→ **Exercise**:
Without the pictures, set down every record below exactly as it reads.

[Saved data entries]
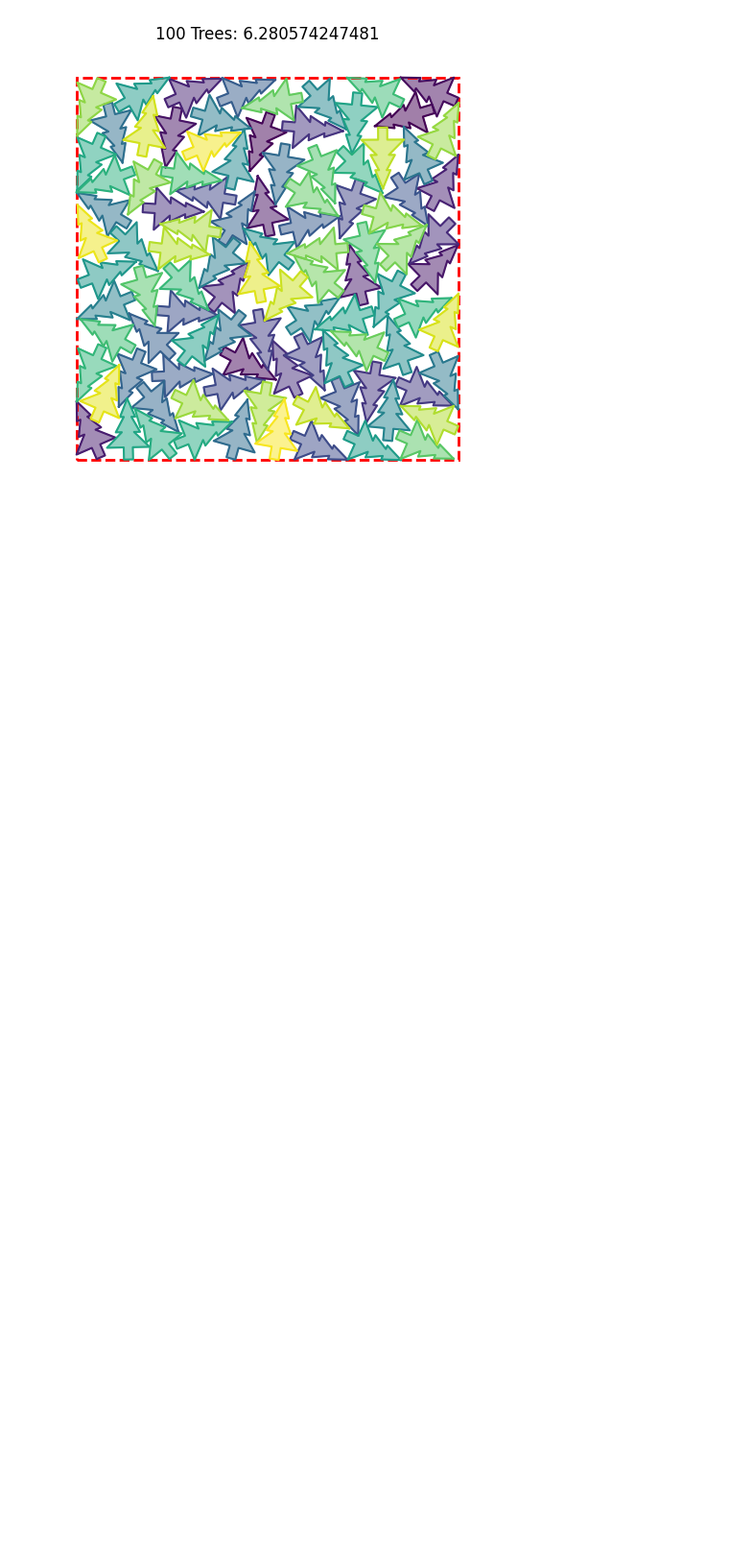
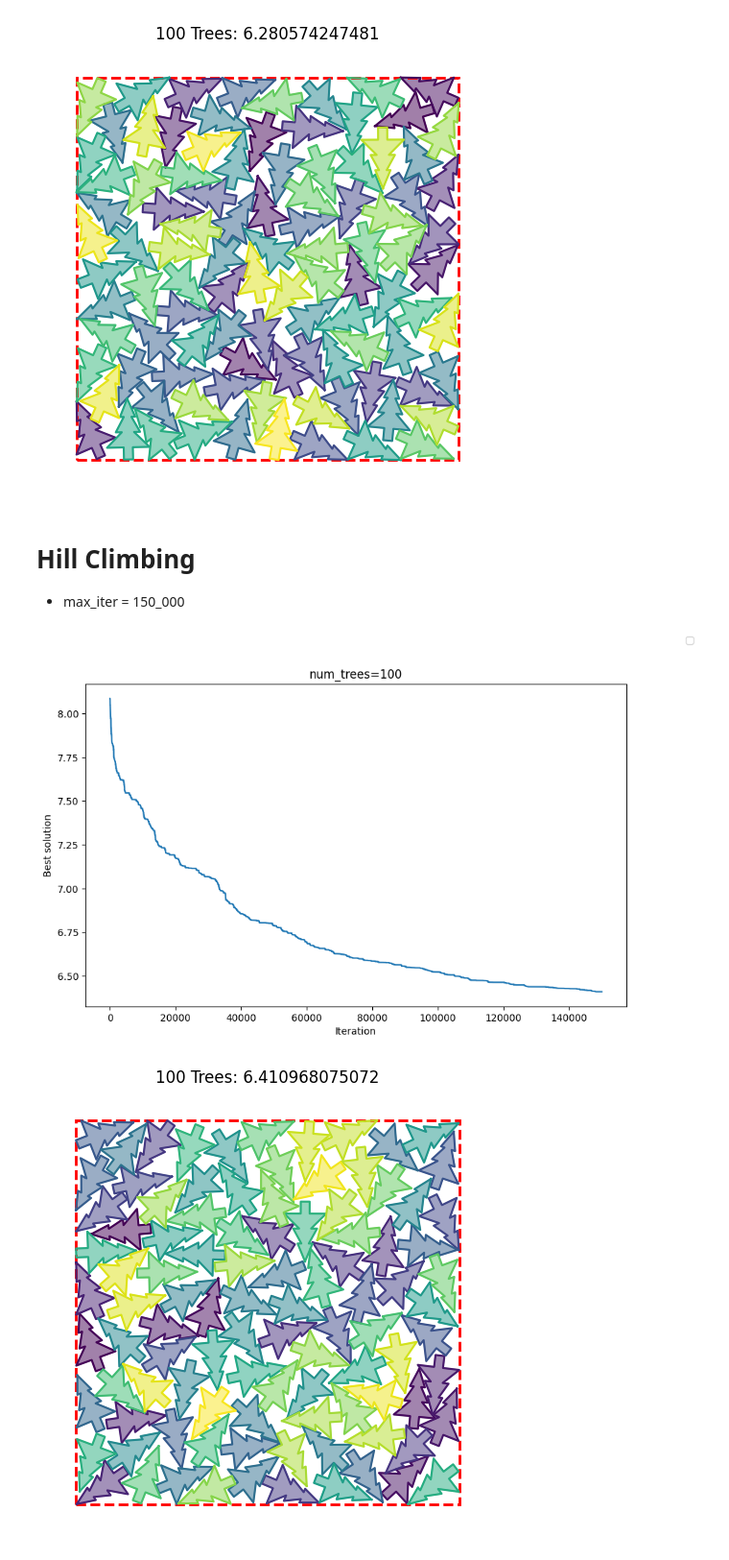
Before and after one commit to igorwlodarczyk/aoin, a Jupyter notebook: raport.ipynb, the cells around one changed output. Shown at 96% size. Cells and saved outputs as stored; diff of their text form; code cells hidden in the pictures; blank space fills up the shorter version.

```diff
--- a/raport.ipynb
+++ b/raport.ipynb
@@ -53,3 +56,12 @@ plot_sa("data/output_saa_77b06160110c44d9a202bc3bd4a804c6.log")
 # %% [output]
 [figure]
 [figure]
+# %% [markdown]
+# Hill Climbing
+- max_iter = 150_000
+# %%
+from northpole_packing.notebook import plot_hc
+plot_hc("data/output_hc_15cf748b54fe4cadaba3cfa59ecc3b19.log", "num_trees=100")
+# %% [output]
+[figure, added]
+[figure, added]
```
Also changed, not shown: parts of 6 cells of this notebook.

→ **Task answer**:
Before and after one commit to igorwlodarczyk/aoin, a Jupyter notebook: raport.ipynb, the cells around one changed output. Shown at 96% size. Cells and saved outputs as stored; diff of their text form; code cells hidden in the pictures; blank space fills up the shorter version.

```diff
--- a/raport.ipynb
+++ b/raport.ipynb
@@ -53,3 +56,12 @@ plot_sa("data/output_saa_77b06160110c44d9a202bc3bd4a804c6.log")
 # %% [output]
 [figure]
 [figure]
+# %% [markdown]
+# Hill Climbing
+- max_iter = 150_000
+# %%
+from northpole_packing.notebook import plot_hc
+plot_hc("data/output_hc_15cf748b54fe4cadaba3cfa59ecc3b19.log", "num_trees=100")
+# %% [output]
+[figure, added]
+[figure, added]
```
Also changed, not shown: parts of 6 cells of this notebook.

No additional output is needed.